▸ **Task prompt**:
Find each line below that includes "sections", then copy it.

.....

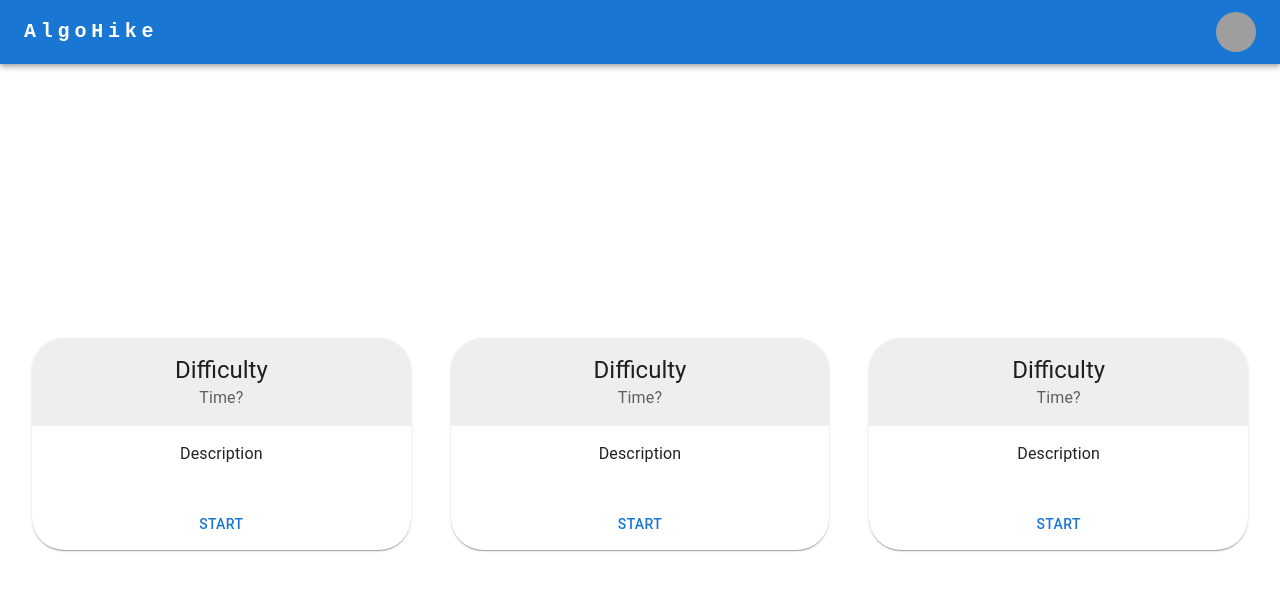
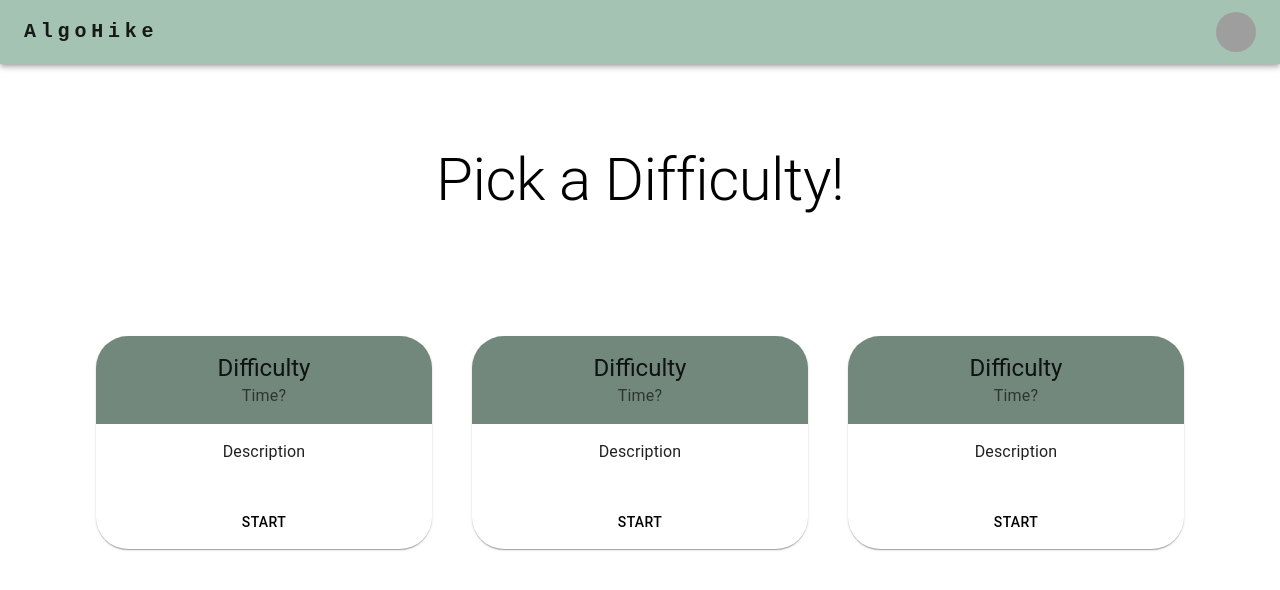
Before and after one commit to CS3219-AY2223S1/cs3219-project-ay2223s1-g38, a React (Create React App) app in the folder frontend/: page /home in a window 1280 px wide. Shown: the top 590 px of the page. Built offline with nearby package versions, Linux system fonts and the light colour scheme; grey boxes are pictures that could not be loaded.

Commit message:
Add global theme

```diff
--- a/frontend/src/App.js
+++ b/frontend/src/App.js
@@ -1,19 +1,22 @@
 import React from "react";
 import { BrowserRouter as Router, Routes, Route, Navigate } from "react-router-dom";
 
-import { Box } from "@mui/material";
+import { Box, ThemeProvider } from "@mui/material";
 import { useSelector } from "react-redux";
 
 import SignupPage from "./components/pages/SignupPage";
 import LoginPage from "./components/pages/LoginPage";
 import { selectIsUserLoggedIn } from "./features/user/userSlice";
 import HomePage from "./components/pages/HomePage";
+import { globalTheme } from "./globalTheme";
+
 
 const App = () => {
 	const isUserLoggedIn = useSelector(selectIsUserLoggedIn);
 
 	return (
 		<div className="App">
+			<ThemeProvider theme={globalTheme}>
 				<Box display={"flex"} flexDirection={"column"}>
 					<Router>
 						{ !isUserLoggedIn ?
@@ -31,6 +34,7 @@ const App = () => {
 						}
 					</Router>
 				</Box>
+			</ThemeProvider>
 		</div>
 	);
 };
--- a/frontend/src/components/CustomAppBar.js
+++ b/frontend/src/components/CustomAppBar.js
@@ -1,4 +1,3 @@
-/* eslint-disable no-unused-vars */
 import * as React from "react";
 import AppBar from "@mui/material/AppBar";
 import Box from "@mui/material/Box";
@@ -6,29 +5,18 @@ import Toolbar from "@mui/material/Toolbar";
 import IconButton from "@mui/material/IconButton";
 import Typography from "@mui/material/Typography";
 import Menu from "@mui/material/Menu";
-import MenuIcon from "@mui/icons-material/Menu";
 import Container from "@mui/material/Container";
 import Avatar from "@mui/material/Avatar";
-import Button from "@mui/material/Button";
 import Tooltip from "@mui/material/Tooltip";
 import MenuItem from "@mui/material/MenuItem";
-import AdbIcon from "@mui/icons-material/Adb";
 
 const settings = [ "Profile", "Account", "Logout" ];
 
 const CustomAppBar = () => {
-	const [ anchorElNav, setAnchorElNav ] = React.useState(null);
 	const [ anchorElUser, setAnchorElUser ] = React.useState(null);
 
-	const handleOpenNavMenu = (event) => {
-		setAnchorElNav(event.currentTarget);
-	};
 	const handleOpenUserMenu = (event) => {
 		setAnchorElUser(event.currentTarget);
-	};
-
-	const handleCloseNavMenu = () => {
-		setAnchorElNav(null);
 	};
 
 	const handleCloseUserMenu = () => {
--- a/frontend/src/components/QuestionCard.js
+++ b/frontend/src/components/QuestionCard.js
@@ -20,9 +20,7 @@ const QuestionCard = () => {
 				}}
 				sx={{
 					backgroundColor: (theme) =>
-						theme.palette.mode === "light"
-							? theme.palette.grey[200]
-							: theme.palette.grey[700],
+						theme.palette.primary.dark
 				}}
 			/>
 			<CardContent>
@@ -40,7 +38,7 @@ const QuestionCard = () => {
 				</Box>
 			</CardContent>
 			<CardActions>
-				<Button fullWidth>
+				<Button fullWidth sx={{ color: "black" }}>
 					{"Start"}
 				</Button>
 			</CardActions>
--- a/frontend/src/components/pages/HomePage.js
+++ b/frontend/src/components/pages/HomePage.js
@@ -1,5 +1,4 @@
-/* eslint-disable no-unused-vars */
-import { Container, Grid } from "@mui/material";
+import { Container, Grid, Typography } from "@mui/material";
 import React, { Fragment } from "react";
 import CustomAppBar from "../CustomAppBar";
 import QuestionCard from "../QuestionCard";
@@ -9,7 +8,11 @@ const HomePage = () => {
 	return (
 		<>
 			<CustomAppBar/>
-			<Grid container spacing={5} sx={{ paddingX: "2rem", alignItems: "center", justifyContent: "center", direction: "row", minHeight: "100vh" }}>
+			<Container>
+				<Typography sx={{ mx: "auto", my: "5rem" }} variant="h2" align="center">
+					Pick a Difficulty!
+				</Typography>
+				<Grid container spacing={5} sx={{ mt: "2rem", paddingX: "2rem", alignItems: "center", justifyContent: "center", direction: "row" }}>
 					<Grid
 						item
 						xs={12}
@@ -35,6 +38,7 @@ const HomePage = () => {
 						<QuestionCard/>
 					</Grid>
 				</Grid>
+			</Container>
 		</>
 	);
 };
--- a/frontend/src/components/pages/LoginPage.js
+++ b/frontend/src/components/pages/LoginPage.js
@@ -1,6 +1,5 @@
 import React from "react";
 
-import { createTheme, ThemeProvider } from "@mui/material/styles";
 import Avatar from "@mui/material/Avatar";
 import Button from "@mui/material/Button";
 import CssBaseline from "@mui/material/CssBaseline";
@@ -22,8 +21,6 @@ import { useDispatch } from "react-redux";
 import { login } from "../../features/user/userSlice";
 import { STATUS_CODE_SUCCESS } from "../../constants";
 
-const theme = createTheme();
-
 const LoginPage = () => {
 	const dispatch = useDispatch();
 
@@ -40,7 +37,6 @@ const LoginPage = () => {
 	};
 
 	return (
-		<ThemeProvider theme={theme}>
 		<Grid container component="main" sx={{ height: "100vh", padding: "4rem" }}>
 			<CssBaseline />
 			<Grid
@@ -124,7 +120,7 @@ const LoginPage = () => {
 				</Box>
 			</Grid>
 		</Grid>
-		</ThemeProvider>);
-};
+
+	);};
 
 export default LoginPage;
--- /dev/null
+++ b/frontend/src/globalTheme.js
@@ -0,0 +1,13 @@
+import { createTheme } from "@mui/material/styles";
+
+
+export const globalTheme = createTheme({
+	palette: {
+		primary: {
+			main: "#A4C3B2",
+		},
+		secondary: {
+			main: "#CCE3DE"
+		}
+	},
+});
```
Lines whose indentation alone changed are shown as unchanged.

.....

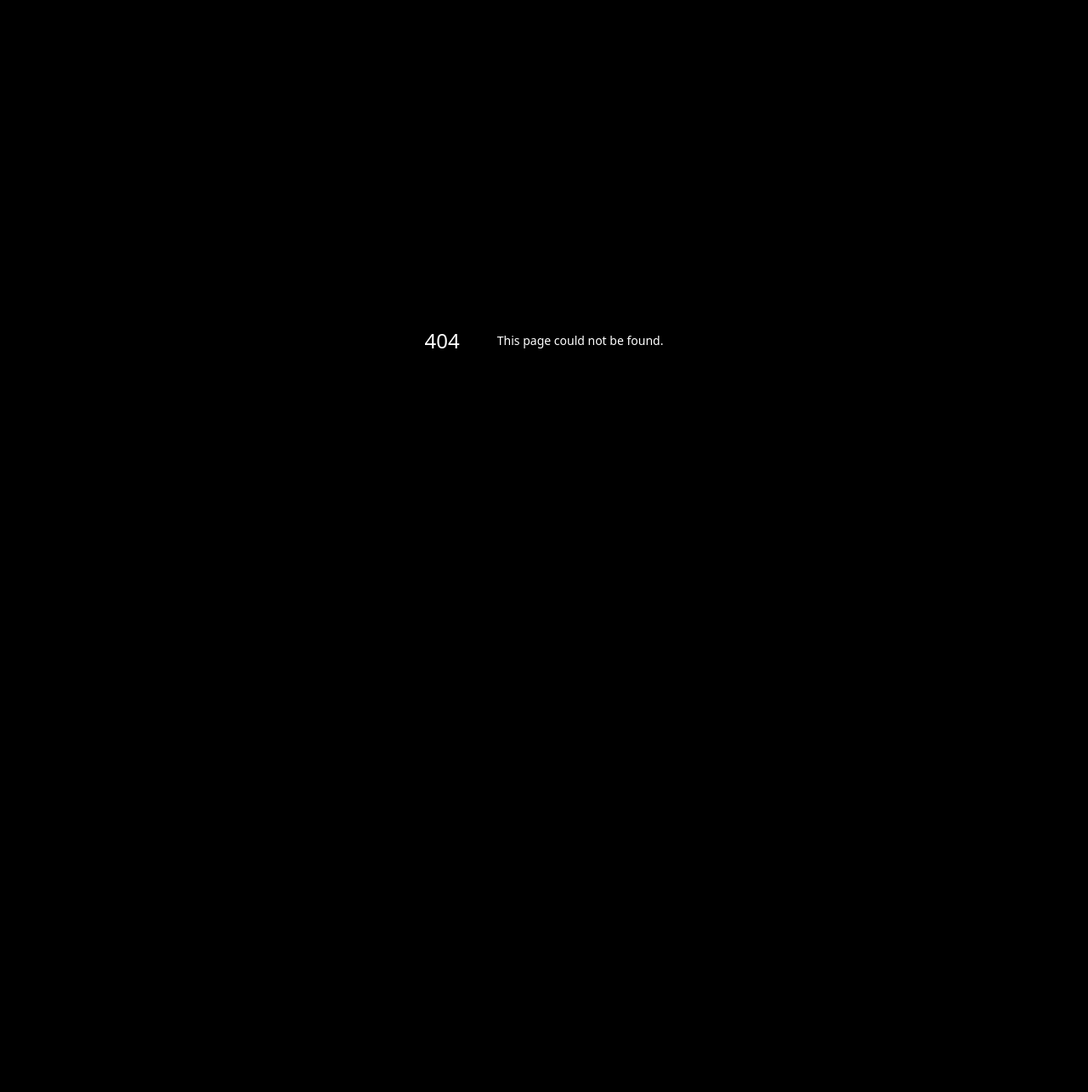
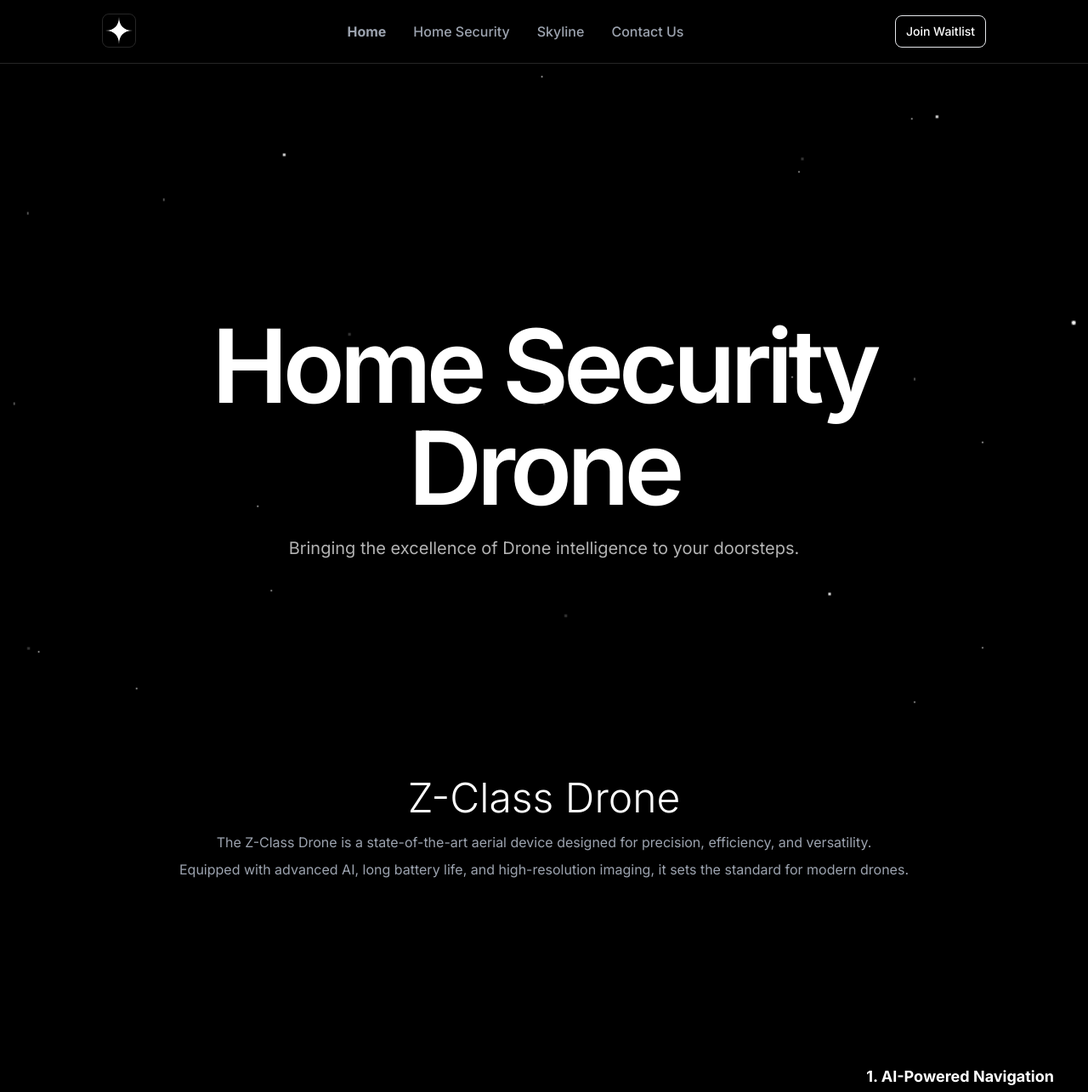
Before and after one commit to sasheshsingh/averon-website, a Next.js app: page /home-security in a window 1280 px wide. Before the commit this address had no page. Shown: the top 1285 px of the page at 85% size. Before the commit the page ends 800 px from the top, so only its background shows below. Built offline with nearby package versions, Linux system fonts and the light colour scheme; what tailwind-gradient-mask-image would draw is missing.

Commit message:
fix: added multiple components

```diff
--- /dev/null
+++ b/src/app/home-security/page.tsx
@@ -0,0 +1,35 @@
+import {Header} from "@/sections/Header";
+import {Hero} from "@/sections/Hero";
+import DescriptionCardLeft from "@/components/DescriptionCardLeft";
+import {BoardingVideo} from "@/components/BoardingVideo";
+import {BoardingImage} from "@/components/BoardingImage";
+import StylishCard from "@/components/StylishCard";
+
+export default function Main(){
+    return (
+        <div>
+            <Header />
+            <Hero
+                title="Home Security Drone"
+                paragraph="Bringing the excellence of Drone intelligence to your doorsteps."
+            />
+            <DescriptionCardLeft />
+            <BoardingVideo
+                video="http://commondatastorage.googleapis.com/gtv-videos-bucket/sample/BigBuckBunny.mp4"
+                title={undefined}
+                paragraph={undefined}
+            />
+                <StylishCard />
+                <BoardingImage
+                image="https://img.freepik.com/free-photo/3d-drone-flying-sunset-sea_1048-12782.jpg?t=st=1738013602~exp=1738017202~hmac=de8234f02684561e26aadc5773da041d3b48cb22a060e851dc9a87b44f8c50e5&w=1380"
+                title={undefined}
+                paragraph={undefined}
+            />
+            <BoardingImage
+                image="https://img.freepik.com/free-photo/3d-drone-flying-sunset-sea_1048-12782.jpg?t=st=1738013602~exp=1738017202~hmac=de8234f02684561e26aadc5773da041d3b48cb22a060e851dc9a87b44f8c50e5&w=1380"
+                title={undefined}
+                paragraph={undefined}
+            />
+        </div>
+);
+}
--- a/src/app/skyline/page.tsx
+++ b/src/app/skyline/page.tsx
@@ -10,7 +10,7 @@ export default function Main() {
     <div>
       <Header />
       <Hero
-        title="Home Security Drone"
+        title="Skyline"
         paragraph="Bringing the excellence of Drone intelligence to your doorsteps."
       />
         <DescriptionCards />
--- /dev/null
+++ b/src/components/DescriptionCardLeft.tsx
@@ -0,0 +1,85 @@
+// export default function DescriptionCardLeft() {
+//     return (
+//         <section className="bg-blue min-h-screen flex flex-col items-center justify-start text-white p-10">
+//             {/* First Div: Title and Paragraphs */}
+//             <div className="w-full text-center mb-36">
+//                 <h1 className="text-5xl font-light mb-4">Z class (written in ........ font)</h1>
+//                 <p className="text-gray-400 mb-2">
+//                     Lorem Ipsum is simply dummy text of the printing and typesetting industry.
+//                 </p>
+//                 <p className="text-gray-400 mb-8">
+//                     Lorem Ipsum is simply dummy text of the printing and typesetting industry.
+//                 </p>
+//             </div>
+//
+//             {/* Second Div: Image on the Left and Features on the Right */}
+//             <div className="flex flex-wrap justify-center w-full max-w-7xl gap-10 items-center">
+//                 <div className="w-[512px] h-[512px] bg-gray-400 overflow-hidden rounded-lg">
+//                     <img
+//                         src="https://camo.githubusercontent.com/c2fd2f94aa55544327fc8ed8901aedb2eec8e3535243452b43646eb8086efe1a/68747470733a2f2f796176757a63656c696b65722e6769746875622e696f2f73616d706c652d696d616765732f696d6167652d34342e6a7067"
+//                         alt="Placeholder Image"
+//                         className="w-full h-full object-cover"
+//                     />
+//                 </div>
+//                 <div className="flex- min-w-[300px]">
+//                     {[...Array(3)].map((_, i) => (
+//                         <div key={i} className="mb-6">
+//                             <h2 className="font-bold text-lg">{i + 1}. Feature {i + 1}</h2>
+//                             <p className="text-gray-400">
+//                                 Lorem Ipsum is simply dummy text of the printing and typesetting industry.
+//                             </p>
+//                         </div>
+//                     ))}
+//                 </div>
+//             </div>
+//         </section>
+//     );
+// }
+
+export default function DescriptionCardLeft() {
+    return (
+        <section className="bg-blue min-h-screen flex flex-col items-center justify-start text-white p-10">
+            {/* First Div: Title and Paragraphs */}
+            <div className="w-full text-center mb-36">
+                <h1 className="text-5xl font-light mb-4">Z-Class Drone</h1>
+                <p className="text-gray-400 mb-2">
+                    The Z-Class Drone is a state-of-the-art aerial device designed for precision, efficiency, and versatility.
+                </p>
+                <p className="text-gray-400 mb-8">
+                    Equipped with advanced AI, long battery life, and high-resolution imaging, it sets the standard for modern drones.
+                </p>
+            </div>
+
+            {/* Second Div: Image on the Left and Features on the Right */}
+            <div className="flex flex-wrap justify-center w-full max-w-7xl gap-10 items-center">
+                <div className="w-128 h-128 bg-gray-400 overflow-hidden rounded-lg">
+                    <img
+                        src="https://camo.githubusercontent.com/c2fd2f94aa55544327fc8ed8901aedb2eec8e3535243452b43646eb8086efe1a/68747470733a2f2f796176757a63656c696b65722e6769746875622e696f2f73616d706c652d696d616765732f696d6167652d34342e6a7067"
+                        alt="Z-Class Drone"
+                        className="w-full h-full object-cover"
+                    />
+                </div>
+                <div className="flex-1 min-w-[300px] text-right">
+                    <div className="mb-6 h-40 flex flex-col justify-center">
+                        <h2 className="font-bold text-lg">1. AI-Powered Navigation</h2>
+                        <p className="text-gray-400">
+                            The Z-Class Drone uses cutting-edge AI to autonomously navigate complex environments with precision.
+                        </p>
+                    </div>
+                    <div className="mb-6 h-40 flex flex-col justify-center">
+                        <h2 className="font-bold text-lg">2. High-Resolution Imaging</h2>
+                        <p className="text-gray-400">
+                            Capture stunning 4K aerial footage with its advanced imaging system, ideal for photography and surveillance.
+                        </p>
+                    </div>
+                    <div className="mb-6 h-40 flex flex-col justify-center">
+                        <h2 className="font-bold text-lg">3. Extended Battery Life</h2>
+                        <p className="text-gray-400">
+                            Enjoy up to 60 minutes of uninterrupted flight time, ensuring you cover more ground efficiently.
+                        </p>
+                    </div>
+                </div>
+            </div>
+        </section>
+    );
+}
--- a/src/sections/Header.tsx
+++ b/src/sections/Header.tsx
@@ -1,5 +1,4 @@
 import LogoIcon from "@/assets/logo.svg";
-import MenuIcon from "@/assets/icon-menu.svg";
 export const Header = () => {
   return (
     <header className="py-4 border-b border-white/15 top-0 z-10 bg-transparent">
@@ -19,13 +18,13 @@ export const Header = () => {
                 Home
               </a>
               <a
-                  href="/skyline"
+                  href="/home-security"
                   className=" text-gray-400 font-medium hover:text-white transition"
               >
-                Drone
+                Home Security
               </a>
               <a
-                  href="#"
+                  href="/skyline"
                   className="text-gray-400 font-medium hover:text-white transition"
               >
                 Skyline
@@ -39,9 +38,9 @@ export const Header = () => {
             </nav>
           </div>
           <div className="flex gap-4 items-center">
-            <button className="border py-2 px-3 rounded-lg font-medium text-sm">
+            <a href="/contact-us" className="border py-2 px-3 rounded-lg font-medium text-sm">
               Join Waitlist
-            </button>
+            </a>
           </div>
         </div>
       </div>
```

.....

▸ **Exercise response**:
+import {Header} from "@/sections/Header";
+import {Hero} from "@/sections/Hero";
--- a/src/sections/Header.tsx
+++ b/src/sections/Header.tsx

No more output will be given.